■ TASK STATEMENT ■
Emit the data below verbatim, stripping out any pictures.

■ EXTRACTED MATERIAL ■
------------------------------------

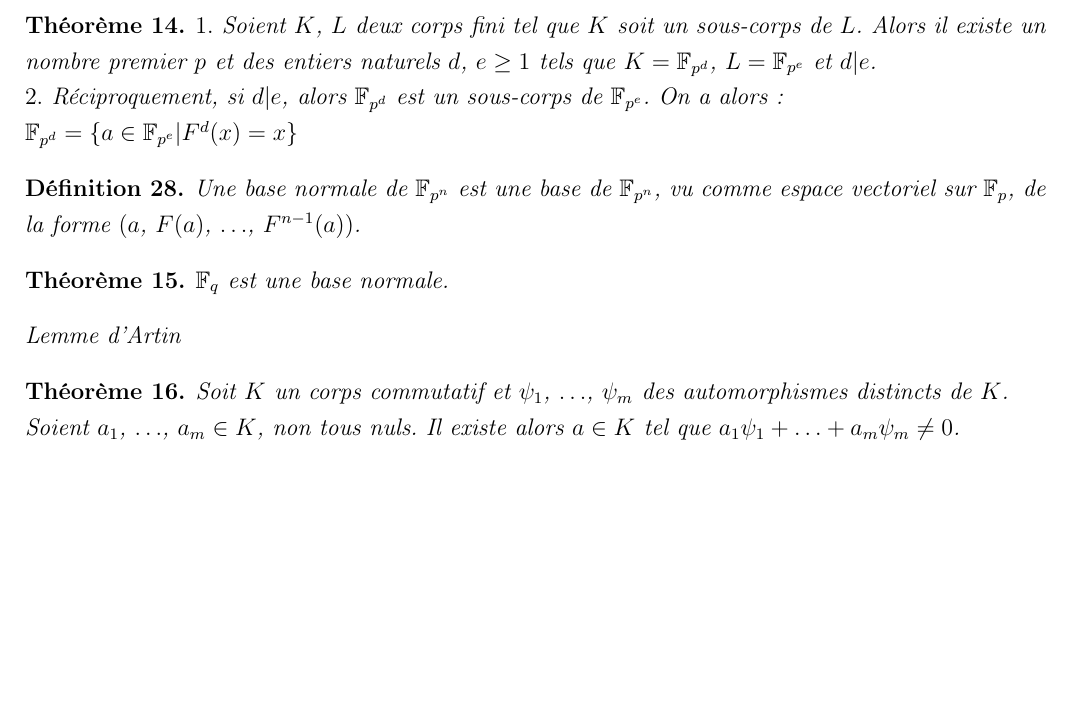
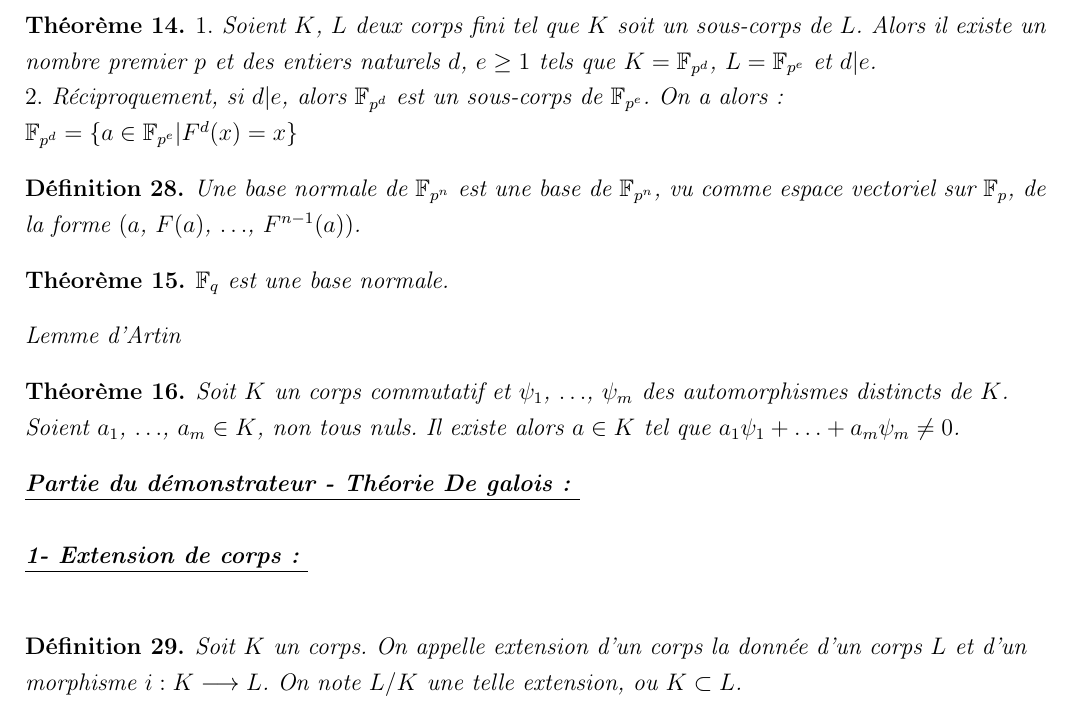
Before and after one commit to TaxDh/Latex-Anneaux, a LaTeX document (Résumé.tex): part of page 8 of 8, cut so that both start at the same text, the shorter picture padded with empty space. Compiled offline with pdfLaTeX.

Commit message:
ajout...

```diff
--- a/Résumé.tex
+++ b/Résumé.tex
@@ -561,6 +561,18 @@ $\Fq$ est une base normale.
 Soit $K$ un corps commutatif et $\psi_1$, $\ldots$, $\psi_m$ des automorphismes distincts de $K$. Soient $a_1$, $\ldots$, $a_m \in K$, non tous nuls. Il existe alors $a \in K$ tel que $a_1 \psi_1 + \ldots + a_m \psi_m \neq 0$.
 \end{thm}
 
+
+\textbf{\textit{\underline{Partie du démonstrateur - Théorie De galois: }}}\\~\\
+
+\textbf{\textit{\underline{1- Extension de corps: }}}\\~\\
+
+\begin{mydef}
+Soit $K$ un corps. On appelle extension d'un corps la donnée d'un corps $L$ et d'un morphisme $i : K \longrightarrow L$. On note $L/K$ une telle extension, ou $K \subset L$.
+\end{mydef}
+
+
+
+
 %Rendu partie du démonstrateur théorie de galois.
 
 
```
Also changed, not shown: Résumé.pdf, 2 other files.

------------------------------------

■ ANSWER TO THIS TASK ■
Before and after one commit to TaxDh/Latex-Anneaux, a LaTeX document (Résumé.tex): part of page 8 of 8, cut so that both start at the same text, the shorter picture padded with empty space. Compiled offline with pdfLaTeX.

Commit message:
ajout...

```diff
--- a/Résumé.tex
+++ b/Résumé.tex
@@ -561,6 +561,18 @@ $\Fq$ est une base normale.
 Soit $K$ un corps commutatif et $\psi_1$, $\ldots$, $\psi_m$ des automorphismes distincts de $K$. Soient $a_1$, $\ldots$, $a_m \in K$, non tous nuls. Il existe alors $a \in K$ tel que $a_1 \psi_1 + \ldots + a_m \psi_m \neq 0$.
 \end{thm}
 
+
+\textbf{\textit{\underline{Partie du démonstrateur - Théorie De galois: }}}\\~\\
+
+\textbf{\textit{\underline{1- Extension de corps: }}}\\~\\
+
+\begin{mydef}
+Soit $K$ un corps. On appelle extension d'un corps la donnée d'un corps $L$ et d'un morphisme $i : K \longrightarrow L$. On note $L/K$ une telle extension, ou $K \subset L$.
+\end{mydef}
+
+
+
+
 %Rendu partie du démonstrateur théorie de galois.
 
 
```
Also changed, not shown: Résumé.pdf, 2 other files.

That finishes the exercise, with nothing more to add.